It's National Children's Mental Health Awareness Week -- and with it, the opportunity for parents, teachers, coaches and troop leaders to make a difference in a child's life by keeping on the look out for signs that a child is struggling with a mental health issue.
Why is it that America is still spending $2 trillion on health care, mostly treating people after they become sick? How can we shift money toward prevention, where each dollar can save us multiple dollars on treatment?
All Americans should have the opportunity to lead long, healthy and productive lives. Yet one in two African-American and Hispanic-Latino children born this generation will develop type 2 diabetes as adults. This statistic is unacceptable because it is preventable.
Today we are releasing the 2012 National Drug Control Strategy -- the Obama Administration's primary policy blueprint for reducing drug use and its consequences in America. It is based on the premise that drug addiction is a chronic disease of the brain that can be prevented and treated.
A new study on the effectiveness of psychosis prevention is a clear caution against the DSM 5 proposal for a psychosis risk syndrome, and it should temper enthusiasm for rushing ahead with "ultra high risk" prevention programs.
Like all two-year olds, the ACA is still growing, and some of its happiest days are still a year or two away. And also like many two-year olds, some observers can only see the growing pains, not the progress.
Over the last two years, women have begun to see the better health, better care, and lower costs that everyone deserves. And over the next two years, women will continue to see stronger benefits and protections for them and their families.
As I write this, the Prevention Fund is about to undergo -- or has just undergone -- a $5 billion amputation. For those of us dedicated to disease prevention and health promotion, this is a very cruel cut indeed.
Part of what they do is help people plan. Parenthood. You know. They support birth control. In some cases, they provide it. Like your corner drugstore, but better. And this week the Bishops are howling about it.

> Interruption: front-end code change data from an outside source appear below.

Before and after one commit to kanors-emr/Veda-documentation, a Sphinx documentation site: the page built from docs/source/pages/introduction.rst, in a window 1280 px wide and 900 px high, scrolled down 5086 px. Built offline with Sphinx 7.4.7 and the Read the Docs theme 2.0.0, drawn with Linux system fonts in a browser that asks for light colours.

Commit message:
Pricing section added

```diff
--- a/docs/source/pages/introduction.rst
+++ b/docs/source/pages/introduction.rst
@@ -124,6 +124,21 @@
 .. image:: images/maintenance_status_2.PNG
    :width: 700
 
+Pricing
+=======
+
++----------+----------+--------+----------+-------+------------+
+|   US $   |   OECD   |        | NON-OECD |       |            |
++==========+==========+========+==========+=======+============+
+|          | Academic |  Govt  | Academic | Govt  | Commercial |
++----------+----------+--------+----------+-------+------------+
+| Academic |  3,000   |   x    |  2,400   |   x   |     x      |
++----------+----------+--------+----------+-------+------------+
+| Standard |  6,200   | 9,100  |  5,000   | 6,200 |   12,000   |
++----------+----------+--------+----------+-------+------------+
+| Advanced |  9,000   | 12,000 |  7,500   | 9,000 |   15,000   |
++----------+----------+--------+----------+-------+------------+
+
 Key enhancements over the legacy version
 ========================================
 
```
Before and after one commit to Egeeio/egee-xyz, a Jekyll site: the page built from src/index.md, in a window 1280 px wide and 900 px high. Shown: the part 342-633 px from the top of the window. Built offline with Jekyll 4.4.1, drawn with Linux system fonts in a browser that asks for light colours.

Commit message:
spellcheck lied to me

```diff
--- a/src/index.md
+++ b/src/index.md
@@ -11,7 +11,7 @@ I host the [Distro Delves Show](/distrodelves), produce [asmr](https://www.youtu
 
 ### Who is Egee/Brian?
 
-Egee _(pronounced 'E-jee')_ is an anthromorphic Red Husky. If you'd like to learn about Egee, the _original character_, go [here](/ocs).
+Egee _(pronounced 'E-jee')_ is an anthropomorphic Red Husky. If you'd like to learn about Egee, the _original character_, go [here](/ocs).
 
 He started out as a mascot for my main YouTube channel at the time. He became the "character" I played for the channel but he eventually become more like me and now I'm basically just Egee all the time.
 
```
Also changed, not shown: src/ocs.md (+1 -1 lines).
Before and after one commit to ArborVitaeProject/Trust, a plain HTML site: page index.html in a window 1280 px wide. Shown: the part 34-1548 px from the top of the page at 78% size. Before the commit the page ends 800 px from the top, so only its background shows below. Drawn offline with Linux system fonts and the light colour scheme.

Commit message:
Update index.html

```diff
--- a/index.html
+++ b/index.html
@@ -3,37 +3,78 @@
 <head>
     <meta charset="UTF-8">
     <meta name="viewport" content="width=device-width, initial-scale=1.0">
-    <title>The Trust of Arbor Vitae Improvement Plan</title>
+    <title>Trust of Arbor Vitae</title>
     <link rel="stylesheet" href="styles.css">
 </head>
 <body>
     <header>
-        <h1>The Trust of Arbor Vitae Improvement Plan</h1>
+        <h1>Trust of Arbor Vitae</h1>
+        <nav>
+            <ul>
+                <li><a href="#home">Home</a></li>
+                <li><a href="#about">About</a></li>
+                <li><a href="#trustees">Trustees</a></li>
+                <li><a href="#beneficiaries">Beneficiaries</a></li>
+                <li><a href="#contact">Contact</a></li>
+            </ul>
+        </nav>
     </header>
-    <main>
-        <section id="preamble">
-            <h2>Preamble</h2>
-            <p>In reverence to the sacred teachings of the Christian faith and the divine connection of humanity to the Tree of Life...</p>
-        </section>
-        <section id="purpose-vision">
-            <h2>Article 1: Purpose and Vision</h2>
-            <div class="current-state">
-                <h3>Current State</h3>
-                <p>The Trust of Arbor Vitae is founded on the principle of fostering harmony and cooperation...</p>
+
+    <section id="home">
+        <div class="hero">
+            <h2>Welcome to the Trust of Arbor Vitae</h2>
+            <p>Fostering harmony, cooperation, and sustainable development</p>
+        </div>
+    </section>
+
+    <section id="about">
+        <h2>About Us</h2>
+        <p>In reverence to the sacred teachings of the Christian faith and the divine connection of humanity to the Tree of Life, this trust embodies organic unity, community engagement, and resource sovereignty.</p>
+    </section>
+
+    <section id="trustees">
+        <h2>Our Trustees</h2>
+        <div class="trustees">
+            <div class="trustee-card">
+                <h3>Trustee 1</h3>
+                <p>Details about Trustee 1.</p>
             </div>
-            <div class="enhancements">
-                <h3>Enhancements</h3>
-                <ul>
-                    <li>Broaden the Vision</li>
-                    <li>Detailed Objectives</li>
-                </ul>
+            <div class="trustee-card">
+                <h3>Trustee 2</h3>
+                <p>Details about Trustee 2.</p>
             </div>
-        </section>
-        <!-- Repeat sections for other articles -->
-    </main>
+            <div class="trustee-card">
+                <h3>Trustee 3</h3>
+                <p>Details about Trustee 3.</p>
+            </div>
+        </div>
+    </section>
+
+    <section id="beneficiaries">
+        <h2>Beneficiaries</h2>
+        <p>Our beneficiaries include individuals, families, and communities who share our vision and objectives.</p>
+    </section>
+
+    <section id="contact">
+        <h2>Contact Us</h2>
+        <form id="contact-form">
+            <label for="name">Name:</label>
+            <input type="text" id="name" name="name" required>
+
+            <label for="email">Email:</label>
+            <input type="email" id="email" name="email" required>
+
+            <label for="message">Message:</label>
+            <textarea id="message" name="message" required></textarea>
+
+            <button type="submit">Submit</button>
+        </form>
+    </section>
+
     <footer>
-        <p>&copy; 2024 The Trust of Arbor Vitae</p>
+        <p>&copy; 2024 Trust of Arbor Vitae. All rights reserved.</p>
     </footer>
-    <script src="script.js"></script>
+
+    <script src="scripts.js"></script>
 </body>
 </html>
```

There has been enormous attention of late to the grim and genuinely frightening problem of Alzheimer's disease. The problem is grim by its very nature -- there is little we contemplate with greater dread than the loss of our minds, our very selves.
Preventive psychiatry may someday be of significant service in reducing the burden of human suffering -- but only if it can be done really well. And the sad truth is that we don't yet have the necessary tools.
Each holiday season, millions of people travel to visit friends and family and kill themselves trying to get to every holiday party, shop till they drop and eat like little piglets. A giant combo for getting sick and feeling miserable all winter long.
It's not just colleges, or sports, or the Catholic Church. To make sure that parents and children are not afraid, we need to reconsider and reconfigure the norms in every institution that they participate in.
My extensive research has given me the sense that even if we have a genetic predisposition to develop cancer, there are ways we can protect ourselves. It is my hope that you will find some great tips in this blog series that will help you to live a longer, healthier and more vital life.
While we may not be able to right any wrongs, there's a lot that can be done in combating future incidences of child sexual abuse. There's plenty that can be done in positively moving forward, and beginning the process of healing.
About 2,500 people are set to race up 103 flights to the building's Skydeck on Sunday to benefit the Rehabilitation Institute of Chicago. It's one of the premier rehab facilities in the world, but more important to Pacholski, it's the place that's helped her get her life back.